- **TASK REQUIREMENTS**: With the pictures set aside, return the lines below exactly, beginning at the first and ending at the line containing "Page: http://localhost/cos/join.jsp".

- **DATASET EXCERPTS**:
■ ■ ■

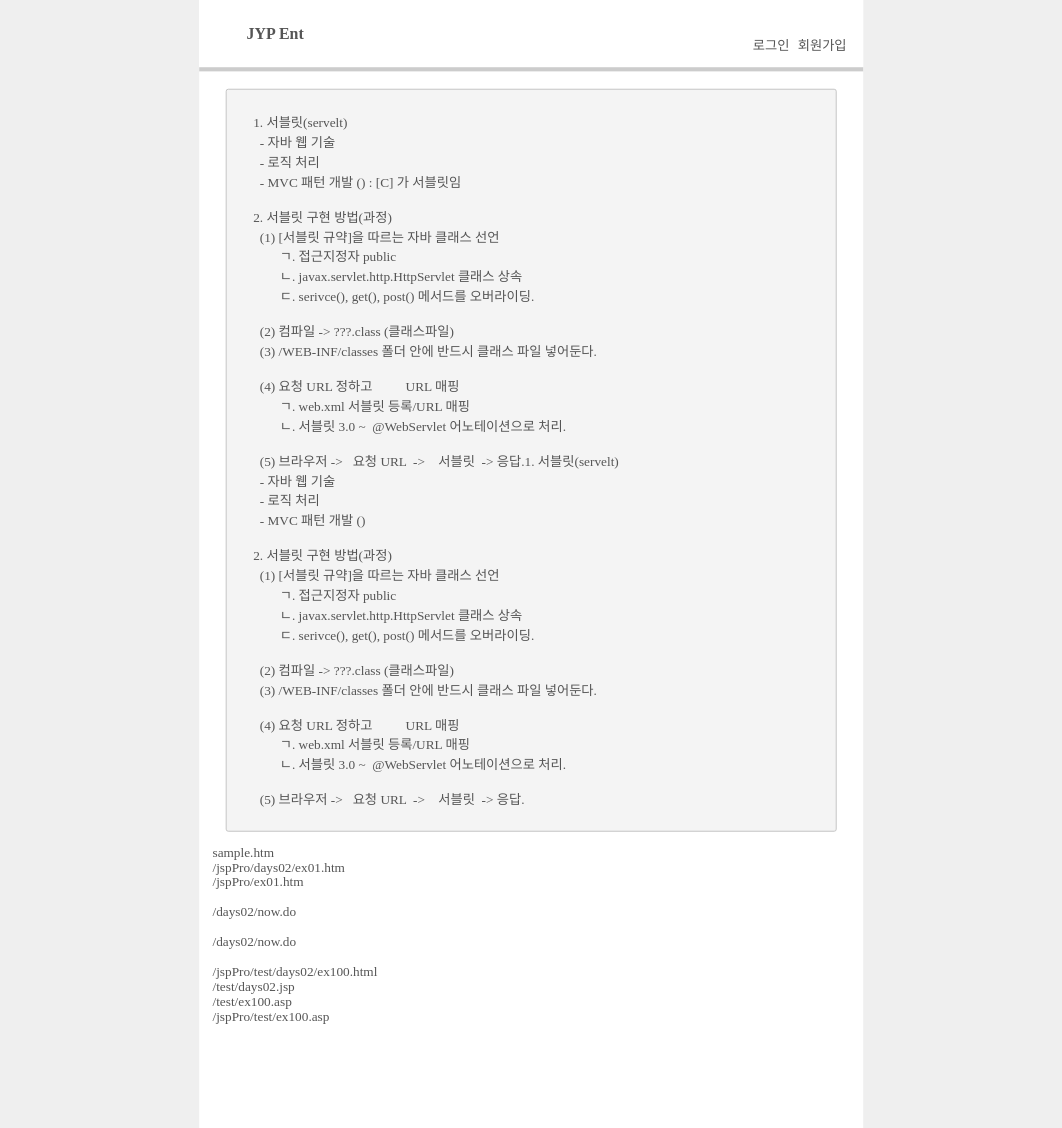
Repository: junyong231/JSP-SSIT
Page: http://localhost/jspPro/days02/ex03.jsp
An editor plug-in stored every save of this project. The page is shown before and after the next save, followed by the edit.
The browser window is 1280 px wide. The pictures show the whole page, at 83% of full size.
Some web fonts or font styles are not loaded; a fallback is used. The page is served by Tomcat 9.

Above is the page before, as saved 2024-10-16 07:35:57.

After the next save:
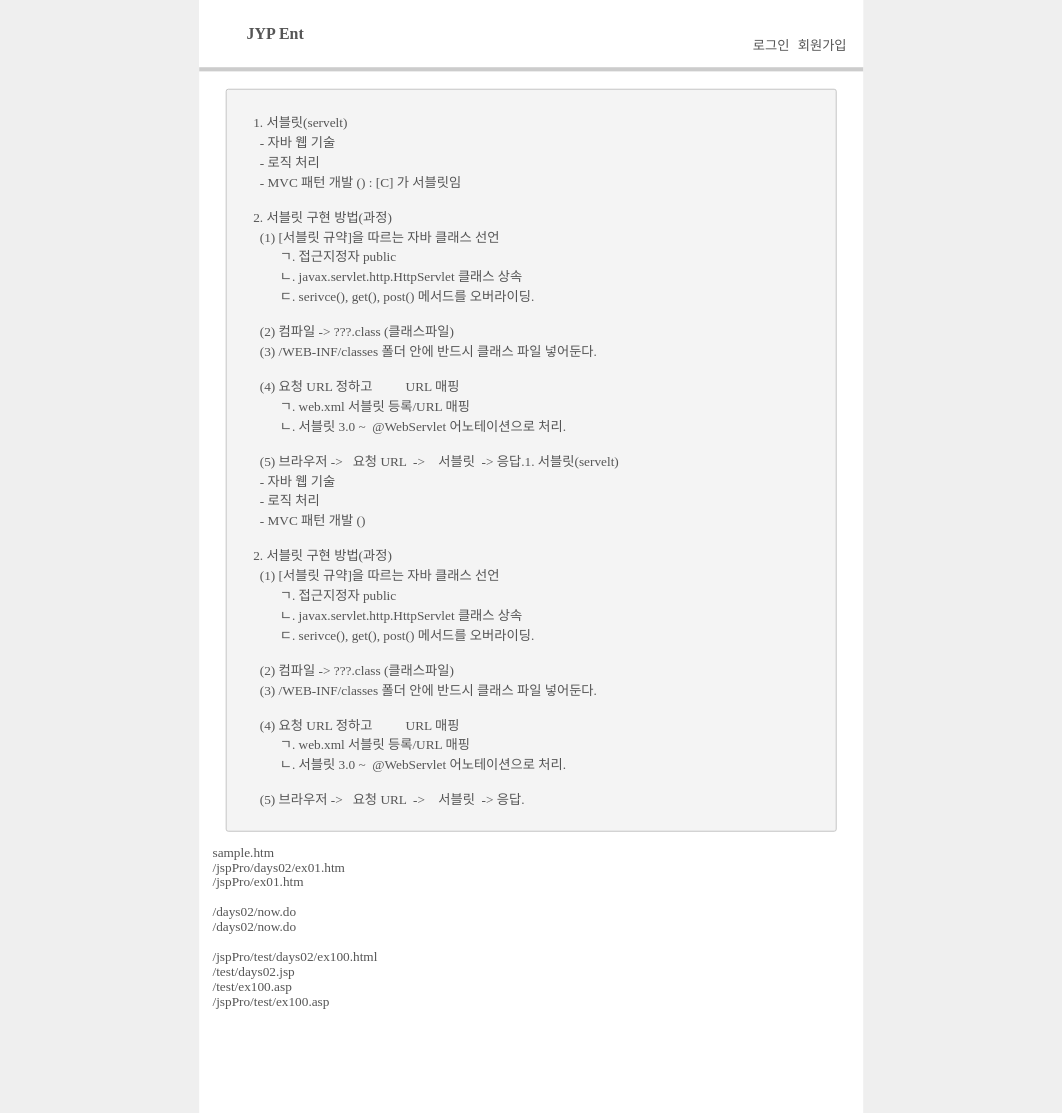
Saved 6 s later.
--- a/jspPro/src/main/webapp/days02/ex03.jsp
+++ b/jspPro/src/main/webapp/days02/ex03.jsp
@@ -69,7 +69,7 @@
   <a href="/jspPro/days02/ex01.htm">/jspPro/days02/ex01.htm</a><br />
   <a href="/jspPro/ex01.htm">/jspPro/ex01.htm</a><br /><br />
 
-  <a href="/jspPro/days02/now.do">/days02/now.do</a><br /><br />
+  <a href="/jspPro/days02/now.do">/days02/now.do</a><br />
   <a href="/days02/now.oo">/days02/now.do</a><br /><br />
 
 <!-- <url-pattern>/test/*</url-pattern> -->
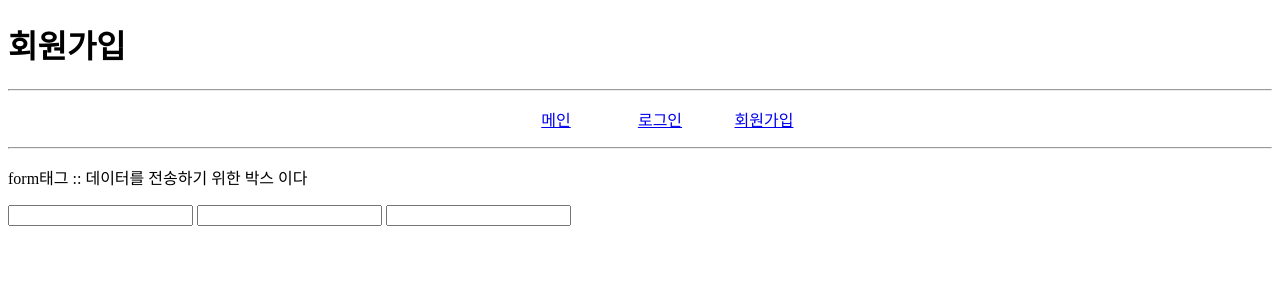
Repository: leesangbok/jsp-work
Page: http://localhost/cos/join.jsp
The author's editor kept a copy of each file at every save. The page is drawn from the files as they stood at one save, then again after the next save.
The browser window is 1280 px wide. The pictures show the whole page.
The page is served by Tomcat 9.

Above is the page before, as saved 2020-08-22 02:48:41.

### cos/WebContent/join.jsp
<%@ page language="java" contentType="text/html; charset=UTF-8"
    pageEncoding="UTF-8"%>
<!DOCTYPE html>
<html>
<head>
<meta charset="UTF-8">
<title>회원가입</title>
 <style>
 	ul{text-align: center;}
 	li{display: inline-block; width: 100px;}
 </style>
</head>
<body>
	<h1>회원가입</h1>
	<hr/>
	<ul>
		<li><a href="main.jsp" title="메인">메인</a></li>
		<li><a href="login.jsp" title="로그인">로그인</a></li>
		<li><a href="join.jsp" title="회원가입">회원가입</a></li>
	</ul>
	<hr/>
	<!-- form태그 :: 데이터를 전송하기 위한 박스 이다 -->
	<p>form태그 :: 데이터를 전송하기 위한 박스 이다</p>
	<form>
		<input type="text" name="userName"/>
		<input type="password" name="password"/>
		<input type="email" name="email"/>
	</form>
</body>
</html>

After the next save:
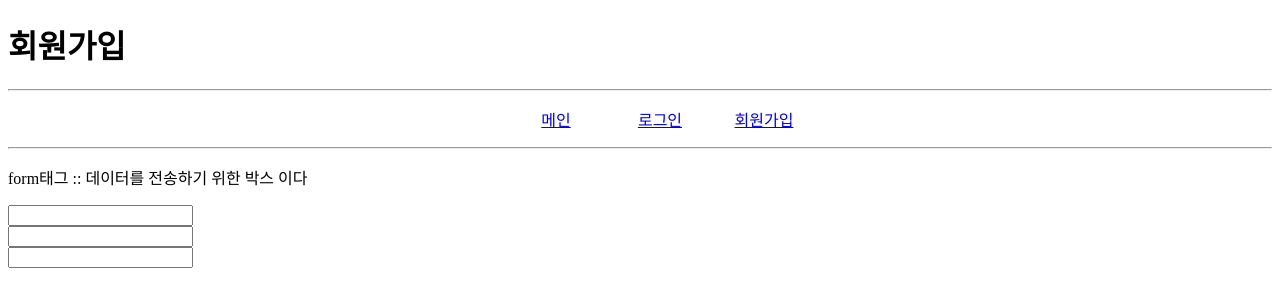
Saved 16 s later.
--- a/cos/WebContent/join.jsp
+++ b/cos/WebContent/join.jsp
@@ -22,8 +22,8 @@
 	<!-- form태그 :: 데이터를 전송하기 위한 박스 이다 -->
 	<p>form태그 :: 데이터를 전송하기 위한 박스 이다</p>
 	<form>
-		<input type="text" name="userName"/>
-		<input type="password" name="password"/>
+		<input type="text" name="userName"/><br/>
+		<input type="password" name="password"/><br/>
 		<input type="email" name="email"/>
 	</form>
 </body>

■ ■ ■

- **EXPECTED OUTPUT**:
Repository: junyong231/JSP-SSIT
Page: http://localhost/jspPro/days02/ex03.jsp
An editor plug-in stored every save of this project. The page is shown before and after the next save, followed by the edit.
The browser window is 1280 px wide. The pictures show the whole page, at 83% of full size.
Some web fonts or font styles are not loaded; a fallback is used. The page is served by Tomcat 9.

Above is the page before, as saved 2024-10-16 07:35:57.

After the next save:
Saved 6 s later.
--- a/jspPro/src/main/webapp/days02/ex03.jsp
+++ b/jspPro/src/main/webapp/days02/ex03.jsp
@@ -69,7 +69,7 @@
   <a href="/jspPro/days02/ex01.htm">/jspPro/days02/ex01.htm</a><br />
   <a href="/jspPro/ex01.htm">/jspPro/ex01.htm</a><br /><br />
 
-  <a href="/jspPro/days02/now.do">/days02/now.do</a><br /><br />
+  <a href="/jspPro/days02/now.do">/days02/now.do</a><br />
   <a href="/days02/now.oo">/days02/now.do</a><br /><br />
 
 <!-- <url-pattern>/test/*</url-pattern> -->
Repository: leesangbok/jsp-work
Page: http://localhost/cos/join.jsp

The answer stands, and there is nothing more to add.